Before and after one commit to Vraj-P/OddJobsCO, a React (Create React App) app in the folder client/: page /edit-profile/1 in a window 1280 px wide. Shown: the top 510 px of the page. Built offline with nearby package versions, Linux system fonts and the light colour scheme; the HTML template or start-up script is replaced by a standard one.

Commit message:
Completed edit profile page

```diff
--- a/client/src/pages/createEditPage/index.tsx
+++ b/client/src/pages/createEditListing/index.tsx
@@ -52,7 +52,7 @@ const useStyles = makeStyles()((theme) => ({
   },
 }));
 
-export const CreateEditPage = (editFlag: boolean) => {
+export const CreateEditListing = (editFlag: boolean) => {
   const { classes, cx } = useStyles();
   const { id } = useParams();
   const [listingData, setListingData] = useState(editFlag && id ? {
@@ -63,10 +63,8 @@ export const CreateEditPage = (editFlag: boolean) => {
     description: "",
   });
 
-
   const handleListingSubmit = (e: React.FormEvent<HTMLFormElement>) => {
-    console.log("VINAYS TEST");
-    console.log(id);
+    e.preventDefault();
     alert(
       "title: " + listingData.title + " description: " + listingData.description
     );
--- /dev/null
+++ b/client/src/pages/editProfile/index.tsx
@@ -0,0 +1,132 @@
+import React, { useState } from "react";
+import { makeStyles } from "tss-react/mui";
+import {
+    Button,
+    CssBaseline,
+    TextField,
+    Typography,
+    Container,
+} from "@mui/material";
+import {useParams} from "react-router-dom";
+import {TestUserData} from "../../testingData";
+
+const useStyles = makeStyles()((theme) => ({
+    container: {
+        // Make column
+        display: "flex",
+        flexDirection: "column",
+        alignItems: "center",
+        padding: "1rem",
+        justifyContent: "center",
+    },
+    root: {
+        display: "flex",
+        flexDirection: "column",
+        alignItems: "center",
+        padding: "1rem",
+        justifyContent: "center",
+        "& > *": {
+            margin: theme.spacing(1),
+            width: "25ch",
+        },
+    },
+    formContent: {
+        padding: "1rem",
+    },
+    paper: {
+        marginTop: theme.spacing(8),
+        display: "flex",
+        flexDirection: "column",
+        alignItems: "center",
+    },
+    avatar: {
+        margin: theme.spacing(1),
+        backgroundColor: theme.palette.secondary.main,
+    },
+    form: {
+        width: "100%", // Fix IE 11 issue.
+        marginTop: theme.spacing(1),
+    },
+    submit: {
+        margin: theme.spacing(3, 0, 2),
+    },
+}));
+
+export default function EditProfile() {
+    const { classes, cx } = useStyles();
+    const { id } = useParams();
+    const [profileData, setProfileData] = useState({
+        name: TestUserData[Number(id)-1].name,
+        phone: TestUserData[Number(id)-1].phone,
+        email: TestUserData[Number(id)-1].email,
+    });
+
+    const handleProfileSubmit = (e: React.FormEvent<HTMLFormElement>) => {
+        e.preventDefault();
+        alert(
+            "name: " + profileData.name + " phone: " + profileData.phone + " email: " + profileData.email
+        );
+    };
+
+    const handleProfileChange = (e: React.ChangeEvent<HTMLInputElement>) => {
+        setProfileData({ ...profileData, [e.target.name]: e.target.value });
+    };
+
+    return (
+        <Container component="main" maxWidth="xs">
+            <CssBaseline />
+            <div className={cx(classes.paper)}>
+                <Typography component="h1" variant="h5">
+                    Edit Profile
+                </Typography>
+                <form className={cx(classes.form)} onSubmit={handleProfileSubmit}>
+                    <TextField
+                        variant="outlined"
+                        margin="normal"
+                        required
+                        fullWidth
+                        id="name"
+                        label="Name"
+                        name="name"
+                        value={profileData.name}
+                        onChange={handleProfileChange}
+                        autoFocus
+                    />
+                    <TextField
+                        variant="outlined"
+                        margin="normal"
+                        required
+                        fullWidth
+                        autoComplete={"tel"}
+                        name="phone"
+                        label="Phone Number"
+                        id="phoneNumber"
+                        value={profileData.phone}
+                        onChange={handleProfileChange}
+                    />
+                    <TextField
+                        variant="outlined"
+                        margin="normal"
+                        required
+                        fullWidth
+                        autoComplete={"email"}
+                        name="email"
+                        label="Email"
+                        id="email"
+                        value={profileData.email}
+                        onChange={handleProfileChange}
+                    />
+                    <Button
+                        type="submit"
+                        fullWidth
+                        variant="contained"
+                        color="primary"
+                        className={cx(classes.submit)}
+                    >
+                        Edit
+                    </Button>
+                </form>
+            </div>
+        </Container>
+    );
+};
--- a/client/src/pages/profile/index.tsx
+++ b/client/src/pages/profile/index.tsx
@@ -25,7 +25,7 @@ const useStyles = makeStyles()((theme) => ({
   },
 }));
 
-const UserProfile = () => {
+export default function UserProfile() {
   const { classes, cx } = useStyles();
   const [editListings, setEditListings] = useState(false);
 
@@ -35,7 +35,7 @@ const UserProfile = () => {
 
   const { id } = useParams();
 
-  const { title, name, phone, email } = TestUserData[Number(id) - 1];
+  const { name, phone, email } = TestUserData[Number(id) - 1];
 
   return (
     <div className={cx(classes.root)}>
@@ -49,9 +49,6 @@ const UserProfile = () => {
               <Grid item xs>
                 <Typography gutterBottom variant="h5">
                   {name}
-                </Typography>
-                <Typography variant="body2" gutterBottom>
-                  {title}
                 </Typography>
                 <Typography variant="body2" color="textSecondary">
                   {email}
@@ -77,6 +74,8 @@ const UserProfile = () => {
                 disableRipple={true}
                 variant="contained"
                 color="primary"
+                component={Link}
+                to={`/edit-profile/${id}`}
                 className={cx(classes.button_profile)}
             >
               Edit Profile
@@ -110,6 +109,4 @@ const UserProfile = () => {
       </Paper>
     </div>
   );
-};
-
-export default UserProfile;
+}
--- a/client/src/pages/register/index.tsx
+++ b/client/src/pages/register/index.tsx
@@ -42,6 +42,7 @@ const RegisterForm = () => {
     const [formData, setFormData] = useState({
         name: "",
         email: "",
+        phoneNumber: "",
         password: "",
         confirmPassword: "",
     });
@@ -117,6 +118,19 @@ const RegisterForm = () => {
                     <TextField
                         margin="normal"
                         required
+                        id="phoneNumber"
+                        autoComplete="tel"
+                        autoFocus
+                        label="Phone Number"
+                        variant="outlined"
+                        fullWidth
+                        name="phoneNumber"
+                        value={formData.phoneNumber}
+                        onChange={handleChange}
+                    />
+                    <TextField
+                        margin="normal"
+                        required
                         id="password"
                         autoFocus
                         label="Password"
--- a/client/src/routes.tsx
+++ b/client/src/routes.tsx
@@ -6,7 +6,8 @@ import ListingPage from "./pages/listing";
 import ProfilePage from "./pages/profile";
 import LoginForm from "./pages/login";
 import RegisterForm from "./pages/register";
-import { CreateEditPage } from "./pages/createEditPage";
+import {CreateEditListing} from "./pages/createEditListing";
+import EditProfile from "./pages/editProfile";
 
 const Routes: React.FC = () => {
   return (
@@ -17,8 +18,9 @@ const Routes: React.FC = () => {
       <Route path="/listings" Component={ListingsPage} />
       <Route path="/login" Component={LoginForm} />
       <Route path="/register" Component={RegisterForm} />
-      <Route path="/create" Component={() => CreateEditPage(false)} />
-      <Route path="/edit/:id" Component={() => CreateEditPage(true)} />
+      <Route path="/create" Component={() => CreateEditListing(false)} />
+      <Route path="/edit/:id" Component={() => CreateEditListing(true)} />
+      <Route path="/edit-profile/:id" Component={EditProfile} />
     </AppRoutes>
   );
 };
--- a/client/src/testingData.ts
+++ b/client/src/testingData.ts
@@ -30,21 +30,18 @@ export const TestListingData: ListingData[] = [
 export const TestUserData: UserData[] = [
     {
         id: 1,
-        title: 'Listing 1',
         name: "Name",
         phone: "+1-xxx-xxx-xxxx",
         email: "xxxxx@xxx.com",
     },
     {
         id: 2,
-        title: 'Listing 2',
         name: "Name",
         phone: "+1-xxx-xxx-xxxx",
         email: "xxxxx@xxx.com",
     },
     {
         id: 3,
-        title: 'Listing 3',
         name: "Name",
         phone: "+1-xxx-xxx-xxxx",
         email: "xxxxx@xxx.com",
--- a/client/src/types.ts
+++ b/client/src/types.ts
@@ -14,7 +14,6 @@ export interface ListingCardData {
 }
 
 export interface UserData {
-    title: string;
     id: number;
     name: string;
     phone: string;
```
————
◆ **Work required**
From the records above, copy each line where the word "theme" can be found.

◆ **Exercise solution**
@@ -52,7 +52,7 @@ const useStyles = makeStyles()((theme) => ({
+const useStyles = makeStyles()((theme) => ({
+            margin: theme.spacing(1),
+        marginTop: theme.spacing(8),
+        margin: theme.spacing(1),
+        backgroundColor: theme.palette.secondary.main,
+        marginTop: theme.spacing(1),
+        margin: theme.spacing(3, 0, 2),
@@ -25,7 +25,7 @@ const useStyles = makeStyles()((theme) => ({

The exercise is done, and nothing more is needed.